*This post was inspired by a fellow student’s blog, Luke. Read it, it’s quite good!*
“What’s in a name? That which we call a rose
By any other name would smell as sweet.”
I don’t consider myself a classical literature enthusiast, but this quote really strikes a cord. Juliet is telling Romeo that regardless of his name, it is the person behind it that she loves. He is more than his name, an identity that has been given to him but does not define him as a person. But despite what Juliet may think, you can gain a significant amount of information from a name.
Hello, my name is Nur Milenkovic. I’m a student nurse.
When I introduce myself to my patients and their families, they gather several tidbits of information about me, and some assumptions.
- I have an Americanized accent (this prompts a guessing game of where are you from?)
- I am a student nurse
- I am a foreigner
- If they speak Arabic, they know half of my heritage (“Do you know what Nur means?”)
- If they have heard of Balkan last names, they know the other half.
- Depending on intonation and body language, they know my current mood
- They know how to call for me, and make me take responsibility for my actions.
That’s quite a lot from just saying hello.
Recently, there has been a flurry of activity in relation to Hello My Name Is…, which was set up by Kate Granger in a successful campaign designed to improve the communication between healthcare staff and the patients that they care for.
I’m a doctor, but also a terminally ill cancer patient. During a hospital stay in August 2013 with post-operative sepsis, I made the stark observation that many staff looking after me did not introduce themselves before delivering my care. It felt incredibly wrong that such a basic step in communication was missing. After ranting at my husband during one evening visiting time he encouraged me to “stop whinging and do something!” Kate Granger, hellomynameis.org.uk
Communication is one of the 6Cs of nursing, yet is often forgotten in the flurry of activity that occurs in a care setting. How can you deliver person-centered care if you do not even take the time to build that therapeutic relationship? Throughout the first year of my course, we were told again and again that is was important it was to introduce yourself when you first meet your patients. It all seemed like common sense at the time, but it wasn’t until I was on my first ward experience that I understood why it was drilled into us from day one: people coming and going, busy staff, and organised chaos. The staff simply forget (I’ve done it too, over the phone when talking to the parent of a patient… “Hello, is this so-and-s0’s Mum? You asked me to ring you when your son woke up.” Oops).

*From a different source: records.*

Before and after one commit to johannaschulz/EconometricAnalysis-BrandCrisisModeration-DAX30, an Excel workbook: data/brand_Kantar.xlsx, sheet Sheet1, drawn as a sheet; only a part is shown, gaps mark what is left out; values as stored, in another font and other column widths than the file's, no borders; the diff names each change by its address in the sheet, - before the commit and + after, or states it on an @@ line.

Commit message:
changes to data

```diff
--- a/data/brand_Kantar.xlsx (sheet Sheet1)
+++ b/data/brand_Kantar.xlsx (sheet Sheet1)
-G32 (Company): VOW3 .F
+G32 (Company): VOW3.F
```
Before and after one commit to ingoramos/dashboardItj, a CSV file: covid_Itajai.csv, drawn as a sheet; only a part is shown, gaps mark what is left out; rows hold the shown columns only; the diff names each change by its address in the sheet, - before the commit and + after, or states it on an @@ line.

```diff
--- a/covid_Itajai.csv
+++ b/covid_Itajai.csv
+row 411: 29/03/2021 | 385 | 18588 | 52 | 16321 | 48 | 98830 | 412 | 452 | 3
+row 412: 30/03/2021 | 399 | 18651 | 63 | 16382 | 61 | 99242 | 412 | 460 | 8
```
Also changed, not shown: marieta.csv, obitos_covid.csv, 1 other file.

Patients would wander down the hallway, with a bit of a confused look on their face. When I go up to them and ask if they need anything, they said they are looking for their nurse, the one with brown hair in a bun – that could be anyone. The extra time it would take to find the nurse could have been avoided if they been told clearly who their nurse was first thing in the morning. They wouldn’t have been waiting for an additional 10-15 minutes, which can be a very long time for a parent with a screaming child.
Wait, but what are the 6Cs of nursing, I imagine hearing non-nurses ask. Well, here they are: Compassion, competence, commitment, communication, care, and courage. I will let you figure out why each is vital in a nursing profession, but I will tell you that you need all six to provide holistic care to a patient.
I firmly believe it is not just about common courtesy, but it runs much deeper. Introductions are about making a human connection between one human being who is suffering and vulnerable, and another human being who wishes to help. They begin therapeutic relationships and can instantly build trust in difficult circumstances. In my mind #hellomynameis is the first rung on the ladder to providing truly person-centred, compassionate care. – Kate Granger, hellomynameis.org.uk
The activity that has been occurring on various social media in relation to #Hellomynameis (Twitter especially) has revolved predominantly around being able to introduce yourself to patients who may be hard of hearing/deaf. So in honour of that, I thought I would help those of you who may not have see it yet, and add a few additional ones (because, why not?)
*The following signs are all right handed, and performed in order from left to right
Hello, My name is…
I’m a nurse (I couldn’t figure out student nurse)
How are you?
You may need to look up the responses here, otherwise you won’t know how they actually feel!
Although patients who require me to adjustment the way I introduce myself may not get quite as much information about me from my introduction as those who are able to hear, they will at least know who and what I am (and that I need to learn BSL properly).
So who am I? (Spiderman reference, anyone?)
Hello, my name is Nur Milenkovic. I am a student nurse.